Patatin is a family of glycoproteins that accounts for up to 40% of the total soluble protein in potato tubers. We isolated and characterized 25 patatin genomic clones. All of these exhibit different restriction patterns, but can be divided into two classes based on the presence (class II) or absence (class I) of a 22-bp sequence within the 5'-untranslated(More)
The complete primary structure of the inositol 1,4,5-trisphosphate receptor from rat brain was elucidated using a series of overlapping cDNA clones. Two different sets of clones that either contain or lack a 45-nucleotide sequence in the amino-terminal third of the protein were isolated, suggesting a differential splicing event that results in the(More)
Inositol 1,4,5-trisphosphate (InsP3) receptors (InsP3Rs) are channels responsible for calcium release from the endoplasmic reticulum (ER). We show that the anti-apoptotic protein Bcl-2 (either wild type or selectively localized to the ER) significantly inhibited InsP3-mediated calcium release and elevation of cytosolic calcium in WEHI7.2 T cells. This(More)
The nature of second messenger-responsive intracellular Ca2+ stores in neurons remains open for discussion. Here, we demonstrate the existence in Purkinje cells (PCs) of endoplastic reticulum (ER) subcompartments characterized by an uneven distribution of three proteins involved in Ca2+ storage and release: the inositol 1,4,5-trisphosphate (InsP3) receptor,(More)
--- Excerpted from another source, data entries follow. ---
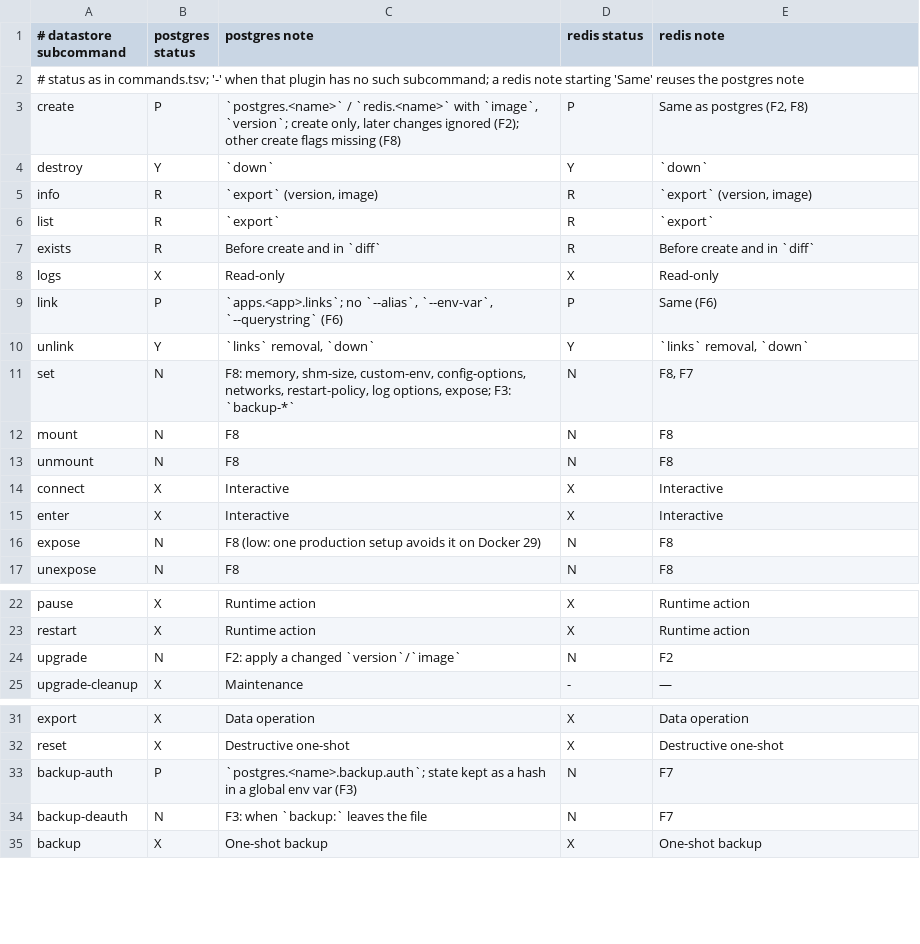
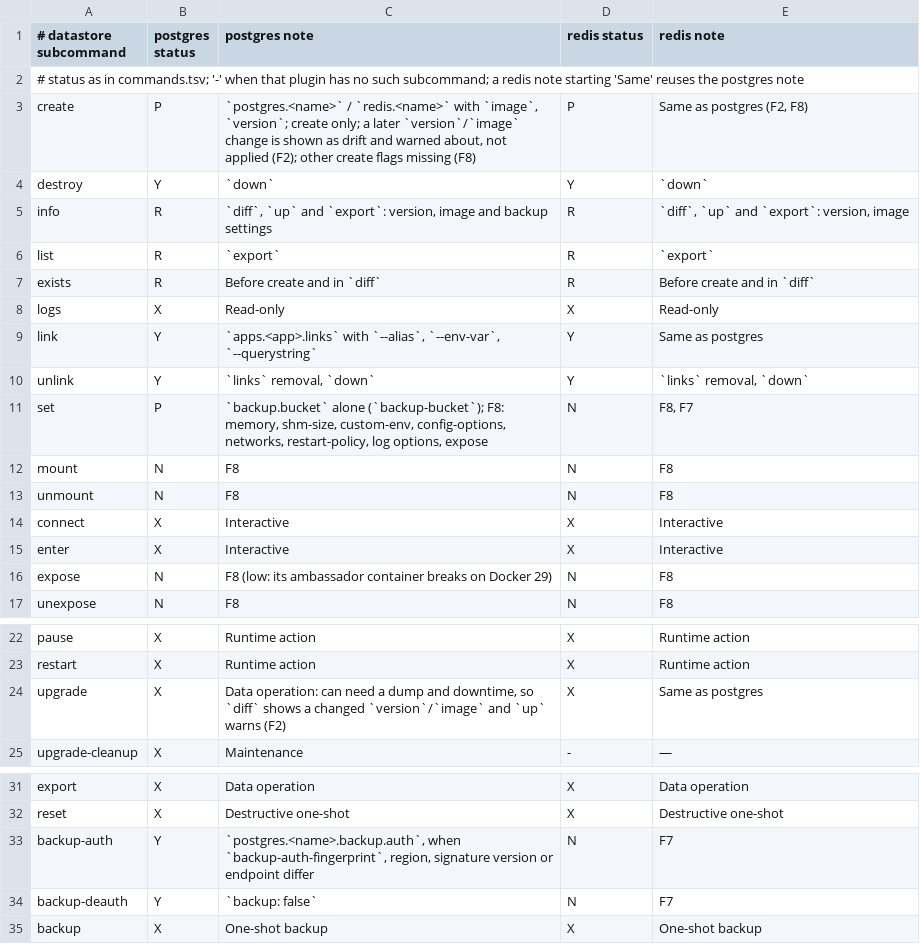
Before and after one commit to guess/dokku-compose, a TSV file: scripts/dokku-audit/datastores.tsv, drawn as a sheet; only a part is shown, gaps mark what is left out; the diff covers the shown part only.

Commit message:
docs: Make the audit the tracker, and correct every doc against the code (#33)
* docs(audit): Make the Dokku audit the project tracker and bring it up to date

Sync the audit's .tsv status files with the generated tables (past PRs
edited the tables by hand) and with the code, so a regenerate keeps
every fix. Priorities gets a Status column (✅ 🟡 ❌ ⛔) with PR links
instead of Linear ticket ids, and a Tracking work section: an item ships
in one PR whose first commit edits the reference docs in place as the
design. src/tests/audit.test.ts fails when the .tsv files trail the code
or the generated tables are edited by hand.

Delete docs/plans (all three designs shipped; plans stay out of the repo
now) and swap the remaining LAB ids in code comments for PR numbers.

* docs: Correct the README, reference docs and CLAUDE.md against the code

Every doc was checked against the schema, resources and commands, and
fixed where it was wrong: install.md (npm install, Node >= 20,
Dokku >= 0.38.29, no setup command), the example file (current schema),
keys and forms that do not exist (apps.locked, proxy: true, grpc ports,
--remove-orphans), down steps it does not run, an absent links: unlinking
declared services, and CLAUDE.md's entry point, version floor, module
list and up order. Add reference docs for registry, scheduler and git,
and move service links out of plugins.md into links.md.

* docs: Scope CLI options to their commands and fix review nits

* test(audit): Note which commands the code-runs check cannot see

```diff
--- a/scripts/dokku-audit/datastores.tsv
+++ b/scripts/dokku-audit/datastores.tsv
@@ -2,5 +2,5 @@
 # status as in commands.tsv; '-' when that plugin has no such subcommand; a redis note starting 'Same' reuses the postgres note
-create	P	`postgres.<name>` / `redis.<name>` with `image`, `version`; create only, later changes ignored (F2); other create flags missing (F8)	P	Same as postgres (F2, F8)
+create	P	`postgres.<name>` / `redis.<name>` with `image`, `version`; create only; a later `version`/`image` change is shown as drift and warned about, not applied (F2); other create flags missing (F8)	P	Same as postgres (F2, F8)
 destroy	Y	`down`	Y	`down`
-info	R	`export` (version, image)	R	`export` (version, image)
+info	R	`diff`, `up` and `export`: version, image and backup settings	R	`diff`, `up` and `export`: version, image
 list	R	`export`	R	`export`
@@ -8,5 +8,5 @@ exists	R	Before create and in `diff`	R	Before create and in `diff`
 logs	X	Read-only	X	Read-only
-link	P	`apps.<app>.links`; no `--alias`, `--env-var`, `--querystring` (F6)	P	Same (F6)
+link	Y	`apps.<app>.links` with `--alias`, `--env-var`, `--querystring`	Y	Same as postgres
 unlink	Y	`links` removal, `down`	Y	`links` removal, `down`
-set	N	F8: memory, shm-size, custom-env, config-options, networks, restart-policy, log options, expose; F3: `backup-*`	N	F8, F7
+set	P	`backup.bucket` alone (`backup-bucket`); F8: memory, shm-size, custom-env, config-options, networks, restart-policy, log options, expose	N	F8, F7
 mount	N	F8	N	F8
@@ -15,3 +15,3 @@ connect	X	Interactive	X	Interactive
 enter	X	Interactive	X	Interactive
-expose	N	F8 (low: one production setup avoids it on Docker 29)	N	F8
+expose	N	F8 (low: its ambassador container breaks on Docker 29)	N	F8
 unexpose	N	F8	N	F8
@@ -23,3 +23,3 @@ pause	X	Runtime action	X	Runtime action
 restart	X	Runtime action	X	Runtime action
-upgrade	N	F2: apply a changed `version`/`image`	N	F2
+upgrade	X	Data operation: can need a dump and downtime, so `diff` shows a changed `version`/`image` and `up` warns (F2)	X	Same as postgres
 upgrade-cleanup	X	Maintenance	-	—
@@ -32,4 +32,4 @@ export	X	Data operation	X	Data operation
 reset	X	Destructive one-shot	X	Destructive one-shot
-backup-auth	P	`postgres.<name>.backup.auth`; state kept as a hash in a global env var (F3)	N	F7
-backup-deauth	N	F3: when `backup:` leaves the file	N	F7
+backup-auth	Y	`postgres.<name>.backup.auth`, when `backup-auth-fingerprint`, region, signature version or endpoint differ	N	F7
+backup-deauth	Y	`backup: false`	N	F7
 backup	X	One-shot backup	X	One-shot backup
```
Also changed, not shown: 4 edited cells elsewhere in this file, scripts/dokku-audit/commands.tsv, 41 other files.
Fast two-dimensional confocal microscopy and the Ca(2+) indicator fluo-4 were used to study excitation-contraction (E-C) coupling in cat atrial myocytes which lack transverse tubules and contain both subsarcolemmal junctional (j-SR) and central nonjunctional (nj-SR) sarcoplasmic reticulum. Action potentials elicited by field stimulation induced transient(More)